What the shepherds saw with their eyes that night, we see by faith, firmly believing our Lord’s promise to be with us. What the shepherds saw that night, we will also see one day when we join a great multitude that no one can number, from every nation, from all tribes and peoples and languages, praising God around his heavenly throne.

I praise you Lord, accompanied by the heavenly host, knowing that you are near. Give me a 20/20 faith, as I anticipate seeing you with my eyes one day. Amen.

Posted in advent, Advent devotions, Devotions

2020 Advent devotion: A multitude of the heavenly host

Photo by Gabriel on Unsplash

“Live and in person” Advent devotion for December 23, 2020. Read Luke 2:10-14 and Psalm 9.

And this will be a sign for you: you will find a baby wrapped in swaddling cloths and lying in a manger.” And suddenly there was with the angel a multitude of the heavenly host praising God and saying,

“Glory to God in the highest,
and on earth peace among those with whom he is pleased!” (Luke 2:12-14)

When Isaiah had his vision of the Lord in his throne room, there were angels flying around, praising him. When John has his visions in Revelation, there are myriads of angels around the throne, praising the Lamb (Rev. 5:11,12). After Jesus was tempted in the wilderness, angels were there to minister to him (Mark 1:12). When the mob came to arrest Jesus in the Garden of Gethsemane, he told them he could easily summon twelve legions of angels to help him (Matthew 26:53). In fact, there was one there in the garden to strengthen him through his agonizing prayers (Luke 22:43). So it makes perfect sense for angels to show up when Mary gives birth to her firstborn in Bethlehem and laid him in a manger. Of course they were there. The angels are part of Jesus’ entourage or security detail. They might not always be in sight. But that night they were, and their praise was in high gear!

I wonder what these angels thought of this event. Suddenly, they’re assigned to an infant. Their praises are not heard in a sold-out concert hall, but by a few shepherds out in the Bethlehem hills. Even in this humble setting, he is still the Lord and worthy of their praise.

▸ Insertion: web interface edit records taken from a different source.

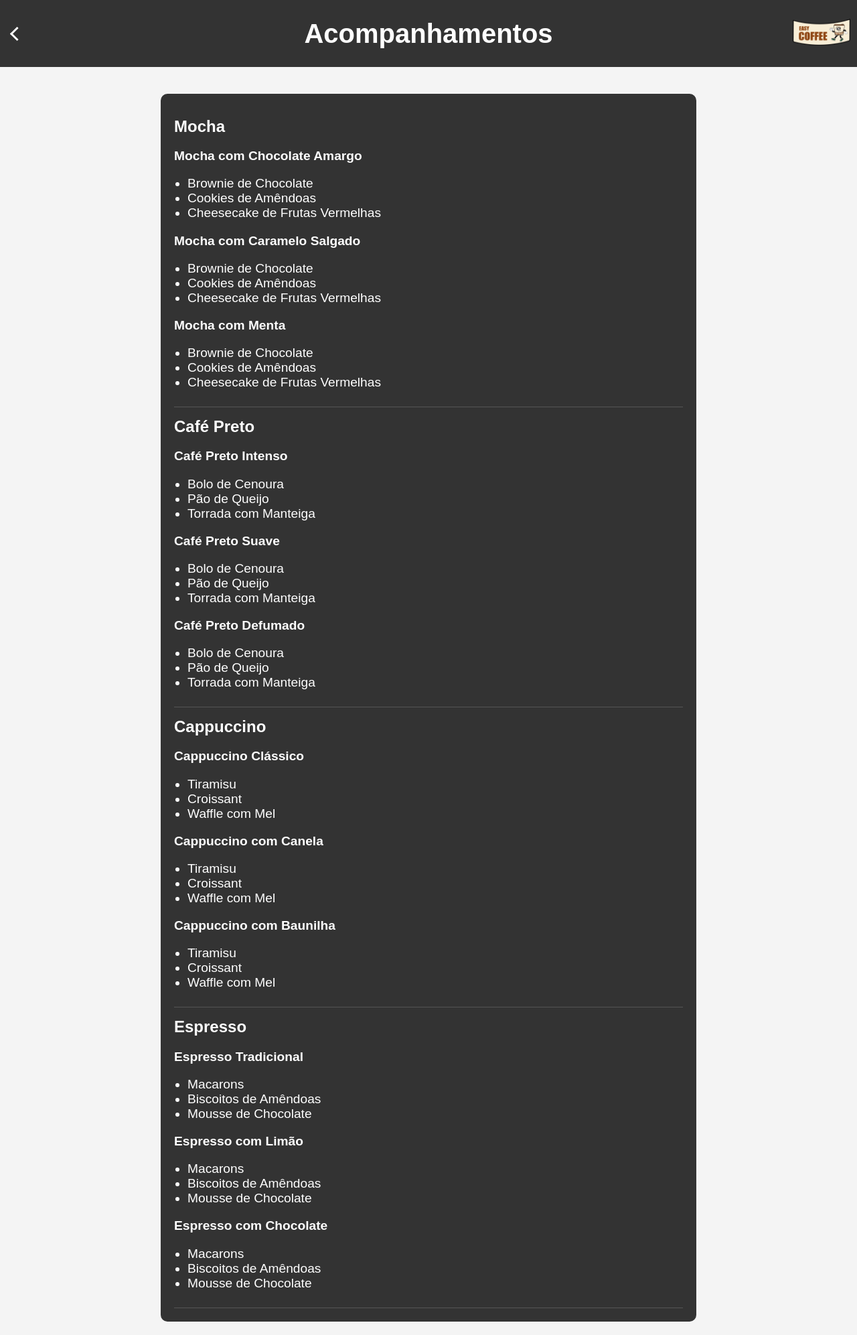
After one commit to seconds4decay/EasyCoffee, a Django app: page /acompanhamentos in a window 1280 px wide. The commit adds this page. Shown: the whole page at 67% size. Run offline with Django 5.2, Linux system fonts and the light colour scheme; parts of the project's set-up code (start-up, migrations or seed data) failed here and were passed over.

Commit message:
pagina recomendações de comidas.

```diff
--- /dev/null
+++ b/app/static/css/acompanhamentos.css
@@ -0,0 +1,91 @@
+body {
+    font-family: Arial, sans-serif;
+    margin: 0;
+    padding: 0;
+    background-color: #f4f4f4;
+}
+
+.container {
+    max-width: 800px;
+    margin: 0 auto;
+    padding: 20px;
+}
+
+.title {
+    background-color: #333;
+    color: white;
+    text-align: center;
+    padding: 10px 0;
+    margin-bottom: 20px;
+    width: 100%;
+    height: 80px;
+    display: flex;
+    align-items: center;
+    justify-content: center;
+    position: relative;
+}
+
+.title h1 {
+    margin: 0;
+    font-size: 2.5rem;
+    position: absolute;
+    left: 50%;
+    transform: translateX(-50%);
+}
+
+.title .back-home {
+    position: absolute;
+    left: 10px;
+    top: 50%;
+    transform: translateY(-50%);
+    display: flex;
+    align-items: center;
+    justify-content: center;
+    width: 30px;
+    height: 30px;
+}
+
+.title .back-home .arrow-left {
+    border: solid white;
+    border-width: 0 3px 3px 0;
+    display: inline-block;
+    padding: 6px;
+    transform: rotate(135deg);
+    -webkit-transform: rotate(135deg);
+}
+
+.title .logo {
+    position: absolute;
+    right: 10px;
+    top: 50%;
+    transform: translateY(-50%);
+}
+
+.glossary {
+    background-color: #333;
+    padding: 20px;
+    border-radius: 10px;
+    color: white;
+    text-align: left;
+}
+
+.term {
+    border-bottom: 1px solid #555;
+    padding: 15px 0;
+}
+
+.word {
+    font-weight: bold;
+    font-size: 1.5rem;
+    margin-bottom: 10px;
+}
+
+.definition {
+    font-size: 1.2rem;
+}
+
+ul {
+    list-style-type: disc;
+    margin: 10px 0;
+    padding-left: 20px;
+}
--- /dev/null
+++ b/app/templates/pages/acompanhamentos.html
@@ -0,0 +1,122 @@
+<!DOCTYPE html>
+{% load static %}
+<html lang="pt-br">
+
+<head>
+    <meta charset="UTF-8">
+    <meta name="viewport" content="width=device-width, initial-scale=1.0">
+    <title>Acompanhamentos</title>
+    <link rel="stylesheet" href="{% static 'css/acompanhamentos.css' %}">
+</head>
+
+<body>
+    <div class="title">
+        <a href="{% url 'home' %}" class="back-home">
+            <div class="arrow-left"></div>
+        </a>
+        <h1>Acompanhamentos</h1>
+        <a href="{% url 'home' %}" class="logo">
+            <img src="{% static 'fotos/logo_1.png' %}" height="40px" alt="Logo">
+        </a>
+    </div>
+    <div class="container">
+        <div class="glossary">
+            <div class="term">
+                <div class="word">Mocha</div>
+                <div class="definition">
+                    <p><strong>Mocha com Chocolate Amargo</strong></p>
+                    <ul>
+                        <li>Brownie de Chocolate</li>
+                        <li>Cookies de Amêndoas</li>
+                        <li>Cheesecake de Frutas Vermelhas</li>
+                    </ul>
+                    <p><strong>Mocha com Caramelo Salgado</strong></p>
+                    <ul>
+                        <li>Brownie de Chocolate</li>
+                        <li>Cookies de Amêndoas</li>
+                        <li>Cheesecake de Frutas Vermelhas</li>
+                    </ul>
+                    <p><strong>Mocha com Menta</strong></p>
+                    <ul>
+                        <li>Brownie de Chocolate</li>
+                        <li>Cookies de Amêndoas</li>
+                        <li>Cheesecake de Frutas Vermelhas</li>
+                    </ul>
+                </div>
+            </div>
+            <div class="term">
+                <div class="word">Café Preto</div>
+                <div class="definition">
+                    <p><strong>Café Preto Intenso</strong></p>
+                    <ul>
+                        <li>Bolo de Cenoura</li>
+                        <li>Pão de Queijo</li>
+                        <li>Torrada com Manteiga</li>
+                    </ul>
+                    <p><strong>Café Preto Suave</strong></p>
+                    <ul>
+                        <li>Bolo de Cenoura</li>
+                        <li>Pão de Queijo</li>
+                        <li>Torrada com Manteiga</li>
+                    </ul>
+                    <p><strong>Café Preto Defumado</strong></p>
+                    <ul>
+                        <li>Bolo de Cenoura</li>
+                        <li>Pão de Queijo</li>
+                        <li>Torrada com Manteiga</li>
+                    </ul>
+                </div>
+            </div>
+            <div class="term">
+                <div class="word">Cappuccino</div>
+                <div class="definition">
+                    <p><strong>Cappuccino Clássico</strong></p>
+                    <ul>
+                        <li>Tiramisu</li>
+                        <li>Croissant</li>
+                        <li>Waffle com Mel</li>
+                    </ul>
+                    <p><strong>Cappuccino com Canela</strong></p>
+                    <ul>
+                        <li>Tiramisu</li>
+                        <li>Croissant</li>
+                        <li>Waffle com Mel</li>
+                    </ul>
+                    <p><strong>Cappuccino com Baunilha</strong></p>
+                    <ul>
+                        <li>Tiramisu</li>
+                        <li>Croissant</li>
+                        <li>Waffle com Mel</li>
+                    </ul>
+                </div>
+            </div>
+            <div class="term">
+                <div class="word">Espresso</div>
+                <div class="definition">
+                    <p><strong>Espresso Tradicional</strong></p>
+                    <ul>
+                        <li>Macarons</li>
+                        <li>Biscoitos de Amêndoas</li>
+                        <li>Mousse de Chocolate</li>
+                    </ul>
+                    <p><strong>Espresso com Limão</strong></p>
+                    <ul>
+                        <li>Macarons</li>
+                        <li>Biscoitos de Amêndoas</li>
+                        <li>Mousse de Chocolate</li>
+                    </ul>
+                    <p><strong>Espresso com Chocolate</strong></p>
+                    <ul>
+                        <li>Macarons</li>
+                        <li>Biscoitos de Amêndoas</li>
+                        <li>Mousse de Chocolate</li>
+                    </ul>
+                </div>
+            </div>
+        </div>
+    </div>
+
+    <script src="{% static 'js/script.js' %}"></script>
+</body>
+
+</html>
--- a/app/templates/pages/home.html
+++ b/app/templates/pages/home.html
@@ -23,7 +23,7 @@
         </form>
         {% endif %}
         <div id="nav-menu" class="nav-menu">
-            <a href="#">Acompanhamentos</a>
+            <a href="{% url 'acompanhamentos' %}">Acompanhamentos</a>
             <a href="{% url 'recomendacao' %}">Recomendações</a>
             <a href="{% url 'favoritos' %}">Favoritos</a>
         </div>
--- a/app/views.py
+++ b/app/views.py
@@ -259,3 +259,7 @@ def favoritos(request):
                 id_cafes.delete()
 
         return HttpResponseRedirect('/favoritos')
+
+
+def acompanhamentos(request):
+    return render(request, 'pages/acompanhamentos.html')
--- a/projeto/urls.py
+++ b/projeto/urls.py
@@ -33,4 +33,6 @@ urlpatterns = [
     path('cadastro', views.cadastro, name='cadastro'),
     path('admin', admin.site.urls),
     path('favoritos', views.favoritos, name="favoritos"),
+    path('acompanhamentos', views.acompanhamentos, name='acompanhamentos'),
+
 ] + static(settings.MEDIA_URL, document_root=settings.MEDIA_ROOT)
```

The angels next big assignment would be at the tomb where the stone has been rolled away and a few friends of Jesus discover that he has been raised from the dead. That’s right, they pretty much only show up for Christmas and Easter! But they always come with big news: the Savior has come and the Savior is back!

Every once in a while, people catch a glimpse of an angel or hear their voice. Their stories are always powerful. They are ministering spirits sent out to serve for the sake of those who are to inherit salvation (Hebrews 1:14). The angels are never that far away. But that reminds us that our Lord is never far away, either!

We hear the Christmas angels,
The great glad tidings tell.
O come to us, abide with us,
Our Lord Emmanuel.

Thank you, Lord, for the angels, who lead us in praising you for your birth, your resurrection and your return. Amen.

Posted in Advent devotions

The Cast of Advent: December 23 – a multitude of the heavenly host

And suddenly there was with the angel a multitude of the heavenly host praising God and saying, “Glory to God in the highest and on earth peace among those with whom he is pleased!” (Luke 2:13-14)

What a sight and what a sound that must have been! Though many think of the heavenly host as a musical ensemble, they are actually the angel armies of God. This is the same group who was there at creation, who Jacob saw ascending to and descending from heaven, who surrounded the enemy armies at Samaria. They are the same forces Jesus could have summoned to fight for him in Gethsemane.

Here, after the shepherds have heard the angelic announcement of the birth of the Savior, they do what angels do. They praise God. They proclaim peace. They announce that God is not angry but pleased with his people because of Christ who has reconciled us with him.

One angel would be enough to make my day. A multitude? That would be overwhelming! I guess I’ll be overwhelmed one day when I see them in heaven, too many to be counted.

I think it’s interesting that wherever our Lord shows up, he’s got an entourage of angels with him. Sometimes you see them. Sometimes you don’t.

I’ll never get to be an angel. But I can praise him, too.

Thank you, Lord, for all those who praised you then and praise you now. Amen.